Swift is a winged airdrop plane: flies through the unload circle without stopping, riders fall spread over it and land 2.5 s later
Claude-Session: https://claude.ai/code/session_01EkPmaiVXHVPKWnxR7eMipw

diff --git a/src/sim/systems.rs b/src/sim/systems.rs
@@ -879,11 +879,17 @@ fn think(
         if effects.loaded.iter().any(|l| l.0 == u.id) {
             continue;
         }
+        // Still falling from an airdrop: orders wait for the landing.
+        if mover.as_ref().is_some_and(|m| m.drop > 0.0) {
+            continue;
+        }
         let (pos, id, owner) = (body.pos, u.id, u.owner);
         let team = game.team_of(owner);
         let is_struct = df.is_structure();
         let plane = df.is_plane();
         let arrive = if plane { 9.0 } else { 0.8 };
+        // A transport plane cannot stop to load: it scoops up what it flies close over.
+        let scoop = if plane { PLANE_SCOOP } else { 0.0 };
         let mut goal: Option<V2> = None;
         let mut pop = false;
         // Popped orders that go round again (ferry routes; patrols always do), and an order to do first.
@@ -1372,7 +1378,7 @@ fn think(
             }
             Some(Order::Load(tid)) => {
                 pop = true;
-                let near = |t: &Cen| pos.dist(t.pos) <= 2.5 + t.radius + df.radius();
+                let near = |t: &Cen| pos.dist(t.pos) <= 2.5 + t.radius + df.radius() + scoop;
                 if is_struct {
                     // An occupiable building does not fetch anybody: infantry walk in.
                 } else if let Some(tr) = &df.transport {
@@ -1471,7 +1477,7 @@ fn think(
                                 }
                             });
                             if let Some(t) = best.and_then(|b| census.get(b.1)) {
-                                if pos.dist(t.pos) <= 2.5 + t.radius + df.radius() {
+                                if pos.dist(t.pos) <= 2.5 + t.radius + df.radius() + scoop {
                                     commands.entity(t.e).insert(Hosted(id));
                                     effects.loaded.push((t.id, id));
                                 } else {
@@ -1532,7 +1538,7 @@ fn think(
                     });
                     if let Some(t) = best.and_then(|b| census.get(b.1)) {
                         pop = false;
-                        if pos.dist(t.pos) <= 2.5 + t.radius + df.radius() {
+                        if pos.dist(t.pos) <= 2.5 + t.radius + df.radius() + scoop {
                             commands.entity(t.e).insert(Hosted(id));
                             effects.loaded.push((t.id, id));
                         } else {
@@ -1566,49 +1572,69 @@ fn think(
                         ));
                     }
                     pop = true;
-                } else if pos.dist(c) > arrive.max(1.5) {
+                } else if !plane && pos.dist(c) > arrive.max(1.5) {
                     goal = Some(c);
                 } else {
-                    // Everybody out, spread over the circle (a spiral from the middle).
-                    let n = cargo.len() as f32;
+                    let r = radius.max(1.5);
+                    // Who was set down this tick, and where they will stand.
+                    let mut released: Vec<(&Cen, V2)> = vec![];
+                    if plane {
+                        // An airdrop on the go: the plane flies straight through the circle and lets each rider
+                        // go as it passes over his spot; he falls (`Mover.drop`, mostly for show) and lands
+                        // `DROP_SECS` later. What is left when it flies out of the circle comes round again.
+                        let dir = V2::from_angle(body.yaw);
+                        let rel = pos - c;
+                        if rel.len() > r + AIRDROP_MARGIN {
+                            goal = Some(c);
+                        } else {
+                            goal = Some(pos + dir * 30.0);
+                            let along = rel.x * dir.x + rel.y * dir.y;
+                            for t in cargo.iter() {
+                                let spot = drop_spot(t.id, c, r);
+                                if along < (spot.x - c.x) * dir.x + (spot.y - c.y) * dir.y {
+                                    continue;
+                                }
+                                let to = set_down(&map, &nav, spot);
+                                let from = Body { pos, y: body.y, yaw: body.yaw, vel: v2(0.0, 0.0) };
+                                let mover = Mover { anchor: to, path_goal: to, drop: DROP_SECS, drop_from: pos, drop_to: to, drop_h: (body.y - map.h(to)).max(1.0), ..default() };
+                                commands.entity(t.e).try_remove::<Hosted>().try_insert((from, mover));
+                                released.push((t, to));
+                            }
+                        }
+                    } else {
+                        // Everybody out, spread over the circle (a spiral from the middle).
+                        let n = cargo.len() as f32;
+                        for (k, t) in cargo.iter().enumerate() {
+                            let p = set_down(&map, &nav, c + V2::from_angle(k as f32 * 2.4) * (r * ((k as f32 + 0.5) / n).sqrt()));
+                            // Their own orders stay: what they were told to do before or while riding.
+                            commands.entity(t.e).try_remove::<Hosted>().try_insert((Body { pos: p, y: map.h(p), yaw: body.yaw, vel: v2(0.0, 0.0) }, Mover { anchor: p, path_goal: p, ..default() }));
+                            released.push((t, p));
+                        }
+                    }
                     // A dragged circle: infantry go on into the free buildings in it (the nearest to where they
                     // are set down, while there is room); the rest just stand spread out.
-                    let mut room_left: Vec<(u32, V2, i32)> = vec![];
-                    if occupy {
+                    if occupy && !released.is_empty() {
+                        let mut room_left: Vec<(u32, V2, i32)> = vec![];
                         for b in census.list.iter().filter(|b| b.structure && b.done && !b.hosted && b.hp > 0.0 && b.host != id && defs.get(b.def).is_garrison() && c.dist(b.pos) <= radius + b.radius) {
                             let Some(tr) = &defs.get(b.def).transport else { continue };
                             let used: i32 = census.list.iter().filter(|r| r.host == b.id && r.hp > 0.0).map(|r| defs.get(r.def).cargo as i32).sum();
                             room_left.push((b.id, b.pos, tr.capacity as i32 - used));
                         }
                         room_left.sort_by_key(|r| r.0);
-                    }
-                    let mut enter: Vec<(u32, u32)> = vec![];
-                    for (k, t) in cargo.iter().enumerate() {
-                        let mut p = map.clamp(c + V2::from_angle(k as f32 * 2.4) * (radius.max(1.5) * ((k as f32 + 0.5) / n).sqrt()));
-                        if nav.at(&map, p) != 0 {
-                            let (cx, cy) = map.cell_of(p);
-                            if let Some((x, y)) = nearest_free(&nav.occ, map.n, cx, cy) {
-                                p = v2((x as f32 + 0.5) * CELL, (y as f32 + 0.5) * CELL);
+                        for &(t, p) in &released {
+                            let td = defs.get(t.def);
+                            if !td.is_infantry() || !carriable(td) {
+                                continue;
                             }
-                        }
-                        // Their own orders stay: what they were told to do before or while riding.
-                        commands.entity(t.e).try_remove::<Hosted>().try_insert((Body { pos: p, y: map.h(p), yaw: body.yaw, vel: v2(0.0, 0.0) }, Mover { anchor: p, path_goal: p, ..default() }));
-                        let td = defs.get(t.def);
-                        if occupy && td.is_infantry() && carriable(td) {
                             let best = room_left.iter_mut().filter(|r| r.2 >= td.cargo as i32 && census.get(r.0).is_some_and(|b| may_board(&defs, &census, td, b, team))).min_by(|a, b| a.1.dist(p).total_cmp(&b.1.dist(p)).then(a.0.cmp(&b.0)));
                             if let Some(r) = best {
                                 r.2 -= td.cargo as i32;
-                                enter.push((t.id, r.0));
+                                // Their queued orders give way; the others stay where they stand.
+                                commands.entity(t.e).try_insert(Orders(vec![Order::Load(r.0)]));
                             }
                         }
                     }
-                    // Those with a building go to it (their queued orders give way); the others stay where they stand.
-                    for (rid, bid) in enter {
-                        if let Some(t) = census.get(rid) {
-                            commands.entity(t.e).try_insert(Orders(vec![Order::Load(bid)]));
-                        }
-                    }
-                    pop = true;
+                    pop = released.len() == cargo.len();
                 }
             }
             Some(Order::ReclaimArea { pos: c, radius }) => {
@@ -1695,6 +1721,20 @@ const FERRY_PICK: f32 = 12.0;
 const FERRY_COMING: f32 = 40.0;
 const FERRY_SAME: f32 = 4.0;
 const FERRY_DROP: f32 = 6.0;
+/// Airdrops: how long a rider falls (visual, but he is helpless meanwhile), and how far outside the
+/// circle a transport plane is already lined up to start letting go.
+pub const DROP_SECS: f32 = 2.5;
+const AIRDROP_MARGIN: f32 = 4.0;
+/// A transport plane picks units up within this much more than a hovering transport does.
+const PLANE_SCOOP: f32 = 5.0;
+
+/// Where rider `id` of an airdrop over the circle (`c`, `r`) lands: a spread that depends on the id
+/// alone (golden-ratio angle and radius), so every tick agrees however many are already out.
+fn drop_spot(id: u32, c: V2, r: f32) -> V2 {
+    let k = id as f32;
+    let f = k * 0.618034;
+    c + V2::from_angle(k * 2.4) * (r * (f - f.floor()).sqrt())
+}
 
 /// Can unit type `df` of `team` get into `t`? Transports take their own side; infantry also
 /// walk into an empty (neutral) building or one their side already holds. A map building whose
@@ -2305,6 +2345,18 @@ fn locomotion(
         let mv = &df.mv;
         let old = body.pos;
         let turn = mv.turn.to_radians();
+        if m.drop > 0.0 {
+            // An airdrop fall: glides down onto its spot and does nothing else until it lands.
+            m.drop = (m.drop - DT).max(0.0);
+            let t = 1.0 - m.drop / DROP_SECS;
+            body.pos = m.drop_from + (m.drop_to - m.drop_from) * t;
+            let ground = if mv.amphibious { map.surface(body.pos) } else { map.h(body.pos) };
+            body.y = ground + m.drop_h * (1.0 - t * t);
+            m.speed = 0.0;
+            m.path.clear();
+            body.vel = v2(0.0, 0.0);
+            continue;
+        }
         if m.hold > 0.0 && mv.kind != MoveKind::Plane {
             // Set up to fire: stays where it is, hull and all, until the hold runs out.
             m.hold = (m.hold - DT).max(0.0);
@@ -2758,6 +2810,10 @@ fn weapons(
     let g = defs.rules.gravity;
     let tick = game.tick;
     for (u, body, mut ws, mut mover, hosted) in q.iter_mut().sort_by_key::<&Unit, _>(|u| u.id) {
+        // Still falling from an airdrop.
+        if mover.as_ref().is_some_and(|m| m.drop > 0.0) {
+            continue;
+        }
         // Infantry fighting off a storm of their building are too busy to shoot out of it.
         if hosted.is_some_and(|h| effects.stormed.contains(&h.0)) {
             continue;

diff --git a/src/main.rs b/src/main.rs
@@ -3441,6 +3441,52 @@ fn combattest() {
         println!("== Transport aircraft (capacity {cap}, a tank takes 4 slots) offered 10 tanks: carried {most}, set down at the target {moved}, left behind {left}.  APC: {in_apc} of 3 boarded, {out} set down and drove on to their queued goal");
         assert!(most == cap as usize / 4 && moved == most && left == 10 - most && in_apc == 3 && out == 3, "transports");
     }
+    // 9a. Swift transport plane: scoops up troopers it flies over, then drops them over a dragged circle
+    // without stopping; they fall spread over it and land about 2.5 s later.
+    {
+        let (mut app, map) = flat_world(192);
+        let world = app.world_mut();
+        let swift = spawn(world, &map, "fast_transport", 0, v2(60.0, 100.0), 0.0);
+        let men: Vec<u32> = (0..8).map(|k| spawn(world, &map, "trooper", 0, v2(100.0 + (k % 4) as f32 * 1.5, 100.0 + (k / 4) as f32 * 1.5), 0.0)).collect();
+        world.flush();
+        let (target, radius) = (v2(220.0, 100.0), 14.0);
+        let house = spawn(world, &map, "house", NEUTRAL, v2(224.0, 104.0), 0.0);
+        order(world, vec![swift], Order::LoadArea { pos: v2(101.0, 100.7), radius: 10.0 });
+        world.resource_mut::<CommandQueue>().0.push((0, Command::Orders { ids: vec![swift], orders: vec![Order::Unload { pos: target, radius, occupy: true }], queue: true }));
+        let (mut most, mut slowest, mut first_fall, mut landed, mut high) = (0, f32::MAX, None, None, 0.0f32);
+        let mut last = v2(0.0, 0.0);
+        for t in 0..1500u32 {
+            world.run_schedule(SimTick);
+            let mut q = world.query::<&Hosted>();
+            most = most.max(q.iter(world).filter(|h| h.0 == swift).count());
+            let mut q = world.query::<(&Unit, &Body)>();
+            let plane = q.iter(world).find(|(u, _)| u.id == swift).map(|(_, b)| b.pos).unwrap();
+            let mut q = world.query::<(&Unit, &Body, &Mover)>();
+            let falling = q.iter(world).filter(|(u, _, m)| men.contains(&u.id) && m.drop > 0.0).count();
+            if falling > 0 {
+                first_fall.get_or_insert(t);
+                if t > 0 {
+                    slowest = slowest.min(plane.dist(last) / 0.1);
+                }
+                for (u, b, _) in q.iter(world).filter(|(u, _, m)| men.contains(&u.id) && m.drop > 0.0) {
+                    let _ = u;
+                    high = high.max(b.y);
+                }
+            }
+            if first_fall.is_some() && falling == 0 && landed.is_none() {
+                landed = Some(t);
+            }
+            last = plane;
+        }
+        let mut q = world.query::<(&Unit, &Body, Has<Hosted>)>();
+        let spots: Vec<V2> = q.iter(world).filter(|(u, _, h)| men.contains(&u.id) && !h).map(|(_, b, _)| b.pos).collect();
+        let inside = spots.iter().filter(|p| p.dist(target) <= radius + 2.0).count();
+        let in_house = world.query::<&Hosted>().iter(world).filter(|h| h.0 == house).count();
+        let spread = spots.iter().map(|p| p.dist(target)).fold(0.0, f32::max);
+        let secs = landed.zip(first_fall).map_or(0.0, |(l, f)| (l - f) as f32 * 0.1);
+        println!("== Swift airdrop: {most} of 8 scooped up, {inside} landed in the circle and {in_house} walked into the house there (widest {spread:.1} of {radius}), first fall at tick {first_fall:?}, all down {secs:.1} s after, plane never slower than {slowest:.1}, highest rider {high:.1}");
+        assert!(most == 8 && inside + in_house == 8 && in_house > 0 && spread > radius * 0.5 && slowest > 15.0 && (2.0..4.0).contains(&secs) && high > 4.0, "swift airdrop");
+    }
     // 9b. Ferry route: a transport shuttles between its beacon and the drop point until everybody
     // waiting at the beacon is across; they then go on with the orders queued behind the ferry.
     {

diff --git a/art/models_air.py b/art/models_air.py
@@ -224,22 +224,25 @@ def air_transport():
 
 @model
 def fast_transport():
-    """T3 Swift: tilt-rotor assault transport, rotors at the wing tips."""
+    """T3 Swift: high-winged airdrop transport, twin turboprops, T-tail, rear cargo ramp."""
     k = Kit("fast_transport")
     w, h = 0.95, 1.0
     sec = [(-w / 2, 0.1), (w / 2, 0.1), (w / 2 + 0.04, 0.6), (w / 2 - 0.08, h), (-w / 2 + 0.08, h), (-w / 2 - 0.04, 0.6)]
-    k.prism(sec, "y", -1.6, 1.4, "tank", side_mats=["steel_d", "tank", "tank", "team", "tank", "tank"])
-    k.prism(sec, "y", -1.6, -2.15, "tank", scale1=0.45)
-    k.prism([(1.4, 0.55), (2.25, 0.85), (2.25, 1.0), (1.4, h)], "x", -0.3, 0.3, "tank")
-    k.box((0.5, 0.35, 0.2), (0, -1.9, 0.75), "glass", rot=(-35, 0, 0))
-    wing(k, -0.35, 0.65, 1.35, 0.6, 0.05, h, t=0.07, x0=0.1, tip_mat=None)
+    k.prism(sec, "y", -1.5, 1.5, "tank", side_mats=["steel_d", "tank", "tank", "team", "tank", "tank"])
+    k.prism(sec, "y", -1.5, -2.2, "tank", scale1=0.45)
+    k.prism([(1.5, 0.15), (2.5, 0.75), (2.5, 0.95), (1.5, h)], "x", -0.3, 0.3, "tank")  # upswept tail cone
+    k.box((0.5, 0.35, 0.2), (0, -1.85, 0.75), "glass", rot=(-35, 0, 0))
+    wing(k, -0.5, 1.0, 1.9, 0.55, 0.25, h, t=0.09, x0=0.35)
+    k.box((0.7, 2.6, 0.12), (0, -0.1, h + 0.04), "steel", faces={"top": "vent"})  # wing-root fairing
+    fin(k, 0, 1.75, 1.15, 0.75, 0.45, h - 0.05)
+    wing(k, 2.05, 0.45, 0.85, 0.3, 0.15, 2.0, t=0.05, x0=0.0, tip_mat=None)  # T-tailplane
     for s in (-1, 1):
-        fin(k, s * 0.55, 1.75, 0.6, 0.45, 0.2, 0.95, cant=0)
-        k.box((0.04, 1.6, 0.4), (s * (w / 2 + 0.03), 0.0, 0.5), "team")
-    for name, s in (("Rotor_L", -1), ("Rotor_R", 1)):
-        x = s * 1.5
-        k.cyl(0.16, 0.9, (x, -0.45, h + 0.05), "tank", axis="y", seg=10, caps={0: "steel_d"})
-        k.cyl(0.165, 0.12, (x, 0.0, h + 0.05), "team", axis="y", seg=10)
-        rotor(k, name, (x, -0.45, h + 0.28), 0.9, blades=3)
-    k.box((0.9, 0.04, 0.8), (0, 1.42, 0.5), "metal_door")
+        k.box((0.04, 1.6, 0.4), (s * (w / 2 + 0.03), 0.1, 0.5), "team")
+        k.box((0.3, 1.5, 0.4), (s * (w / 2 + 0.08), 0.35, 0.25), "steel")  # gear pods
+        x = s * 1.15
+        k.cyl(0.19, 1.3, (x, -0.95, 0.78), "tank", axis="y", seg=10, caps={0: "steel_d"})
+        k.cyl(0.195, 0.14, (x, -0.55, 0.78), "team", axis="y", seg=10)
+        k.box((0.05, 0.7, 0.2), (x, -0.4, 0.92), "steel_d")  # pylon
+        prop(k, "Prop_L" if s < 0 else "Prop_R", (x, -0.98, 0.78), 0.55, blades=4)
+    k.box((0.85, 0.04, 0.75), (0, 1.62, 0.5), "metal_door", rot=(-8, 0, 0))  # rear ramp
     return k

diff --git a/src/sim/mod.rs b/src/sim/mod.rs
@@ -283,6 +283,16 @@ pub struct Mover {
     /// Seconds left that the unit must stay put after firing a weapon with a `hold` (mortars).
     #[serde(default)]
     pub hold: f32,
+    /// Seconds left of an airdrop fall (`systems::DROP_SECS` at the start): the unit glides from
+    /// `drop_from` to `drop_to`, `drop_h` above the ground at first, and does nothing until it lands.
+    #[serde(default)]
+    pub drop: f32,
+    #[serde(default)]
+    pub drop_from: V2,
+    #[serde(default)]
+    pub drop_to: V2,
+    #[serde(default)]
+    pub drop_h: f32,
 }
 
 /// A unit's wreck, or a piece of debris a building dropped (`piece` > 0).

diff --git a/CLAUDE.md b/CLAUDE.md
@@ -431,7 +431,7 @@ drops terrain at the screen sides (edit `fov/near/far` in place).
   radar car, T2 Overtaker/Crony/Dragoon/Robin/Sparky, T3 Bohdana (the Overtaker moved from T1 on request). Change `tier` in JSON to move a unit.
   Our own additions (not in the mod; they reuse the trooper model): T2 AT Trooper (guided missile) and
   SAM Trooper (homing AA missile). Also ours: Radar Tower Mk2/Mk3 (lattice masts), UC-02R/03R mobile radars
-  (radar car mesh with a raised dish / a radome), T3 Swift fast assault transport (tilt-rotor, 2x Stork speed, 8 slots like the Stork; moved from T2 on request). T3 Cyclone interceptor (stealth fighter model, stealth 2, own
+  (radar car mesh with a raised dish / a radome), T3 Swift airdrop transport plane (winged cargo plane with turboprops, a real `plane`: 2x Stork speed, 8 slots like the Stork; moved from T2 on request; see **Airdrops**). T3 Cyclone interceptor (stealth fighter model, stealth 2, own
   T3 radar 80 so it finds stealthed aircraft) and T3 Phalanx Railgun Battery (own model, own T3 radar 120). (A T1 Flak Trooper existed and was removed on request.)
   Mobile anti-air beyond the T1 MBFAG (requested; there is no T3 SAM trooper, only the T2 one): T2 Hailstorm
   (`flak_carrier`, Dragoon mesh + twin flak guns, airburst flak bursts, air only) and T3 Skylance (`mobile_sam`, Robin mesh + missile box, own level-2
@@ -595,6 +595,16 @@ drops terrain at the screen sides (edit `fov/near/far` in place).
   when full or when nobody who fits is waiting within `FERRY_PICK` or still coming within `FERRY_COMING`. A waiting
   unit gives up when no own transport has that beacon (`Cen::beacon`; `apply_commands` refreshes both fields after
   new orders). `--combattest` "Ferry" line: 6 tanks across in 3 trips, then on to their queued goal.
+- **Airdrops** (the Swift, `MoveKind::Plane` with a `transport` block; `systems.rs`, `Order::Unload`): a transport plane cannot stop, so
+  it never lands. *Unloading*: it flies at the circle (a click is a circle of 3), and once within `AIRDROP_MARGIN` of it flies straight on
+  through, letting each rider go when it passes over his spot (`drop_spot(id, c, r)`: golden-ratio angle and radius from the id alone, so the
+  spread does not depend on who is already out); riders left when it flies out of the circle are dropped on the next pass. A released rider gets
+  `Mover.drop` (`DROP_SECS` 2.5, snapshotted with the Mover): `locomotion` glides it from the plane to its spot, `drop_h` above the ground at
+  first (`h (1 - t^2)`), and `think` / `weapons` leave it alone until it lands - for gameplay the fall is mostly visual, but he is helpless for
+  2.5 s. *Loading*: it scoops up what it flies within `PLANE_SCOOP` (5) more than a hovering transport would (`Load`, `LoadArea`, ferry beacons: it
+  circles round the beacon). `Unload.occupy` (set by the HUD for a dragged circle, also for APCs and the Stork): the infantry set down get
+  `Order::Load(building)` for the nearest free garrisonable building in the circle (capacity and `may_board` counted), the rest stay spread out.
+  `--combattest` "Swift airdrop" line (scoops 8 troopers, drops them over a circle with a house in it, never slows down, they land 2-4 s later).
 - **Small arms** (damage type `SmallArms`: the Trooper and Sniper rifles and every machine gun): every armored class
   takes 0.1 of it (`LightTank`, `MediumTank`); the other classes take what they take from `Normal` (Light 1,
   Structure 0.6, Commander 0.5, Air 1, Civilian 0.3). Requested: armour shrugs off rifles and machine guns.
_ _ _
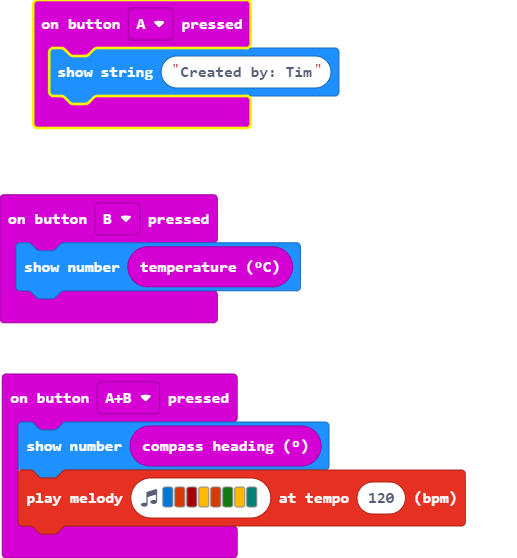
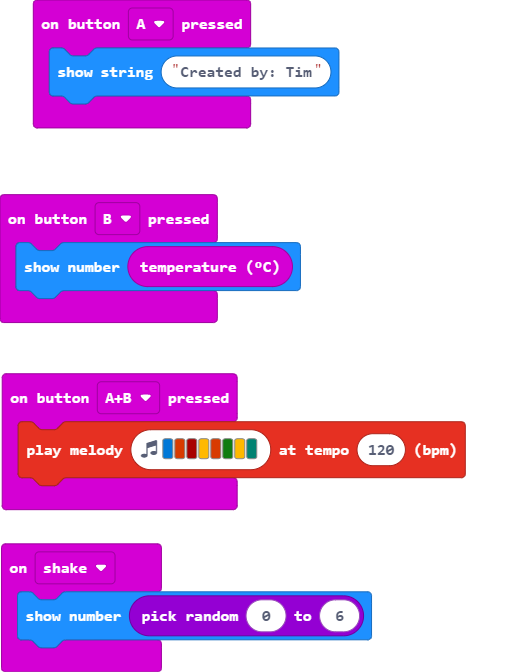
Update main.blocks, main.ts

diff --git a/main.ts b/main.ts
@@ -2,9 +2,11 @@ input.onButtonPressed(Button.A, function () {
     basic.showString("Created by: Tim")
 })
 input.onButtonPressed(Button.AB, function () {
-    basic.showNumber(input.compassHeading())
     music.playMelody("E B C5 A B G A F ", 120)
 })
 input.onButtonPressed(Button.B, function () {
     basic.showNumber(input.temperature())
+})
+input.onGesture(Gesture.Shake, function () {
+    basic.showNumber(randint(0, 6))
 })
_ _ _
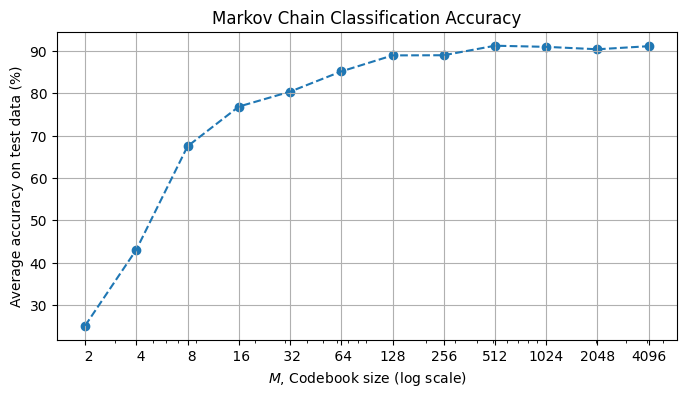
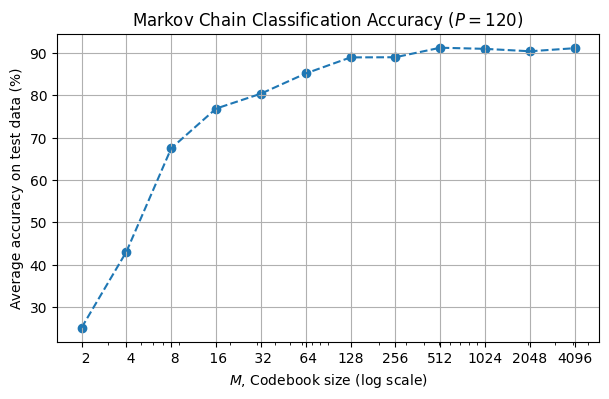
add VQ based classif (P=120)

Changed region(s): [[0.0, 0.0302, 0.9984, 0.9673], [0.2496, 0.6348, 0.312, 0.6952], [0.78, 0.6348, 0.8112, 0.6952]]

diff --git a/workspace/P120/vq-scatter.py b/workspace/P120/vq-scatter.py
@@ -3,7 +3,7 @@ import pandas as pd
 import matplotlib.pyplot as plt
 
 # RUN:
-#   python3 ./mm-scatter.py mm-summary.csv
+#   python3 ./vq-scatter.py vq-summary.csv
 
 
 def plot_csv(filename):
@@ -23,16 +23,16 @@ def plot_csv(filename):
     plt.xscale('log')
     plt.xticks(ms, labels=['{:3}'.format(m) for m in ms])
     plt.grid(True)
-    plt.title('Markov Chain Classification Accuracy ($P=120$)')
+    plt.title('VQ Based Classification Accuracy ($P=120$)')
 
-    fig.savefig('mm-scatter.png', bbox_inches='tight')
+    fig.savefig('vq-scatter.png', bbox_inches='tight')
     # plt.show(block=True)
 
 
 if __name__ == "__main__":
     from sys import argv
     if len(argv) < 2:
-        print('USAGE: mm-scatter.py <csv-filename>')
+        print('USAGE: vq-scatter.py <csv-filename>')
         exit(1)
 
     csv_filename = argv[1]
_ _ _
What needs to be done: Retype word for word everything in the listing above from the line that holds "k * 0.618034;" down to the line that holds "shoot out of it.". Keep both end lines and leave out the rest.

Written response:
+    let f = k * 0.618034;
+    c + V2::from_angle(k * 2.4) * (r * (f - f.floor()).sqrt())
+}
 
 /// Can unit type `df` of `team` get into `t`? Transports take their own side; infantry also
 /// walk into an empty (neutral) building or one their side already holds. A map building whose
@@ -2305,6 +2345,18 @@ fn locomotion(
         let mv = &df.mv;
         let old = body.pos;
         let turn = mv.turn.to_radians();
+        if m.drop > 0.0 {
+            // An airdrop fall: glides down onto its spot and does nothing else until it lands.
+            m.drop = (m.drop - DT).max(0.0);
+            let t = 1.0 - m.drop / DROP_SECS;
+            body.pos = m.drop_from + (m.drop_to - m.drop_from) * t;
+            let ground = if mv.amphibious { map.surface(body.pos) } else { map.h(body.pos) };
+            body.y = ground + m.drop_h * (1.0 - t * t);
+            m.speed = 0.0;
+            m.path.clear();
+            body.vel = v2(0.0, 0.0);
+            continue;
+        }
         if m.hold > 0.0 && mv.kind != MoveKind::Plane {
             // Set up to fire: stays where it is, hull and all, until the hold runs out.
             m.hold = (m.hold - DT).max(0.0);
@@ -2758,6 +2810,10 @@ fn weapons(
     let g = defs.rules.gravity;
     let tick = game.tick;
     for (u, body, mut ws, mut mover, hosted) in q.iter_mut().sort_by_key::<&Unit, _>(|u| u.id) {
+        // Still falling from an airdrop.
+        if mover.as_ref().is_some_and(|m| m.drop > 0.0) {
+            continue;
+        }
         // Infantry fighting off a storm of their building are too busy to shoot out of it.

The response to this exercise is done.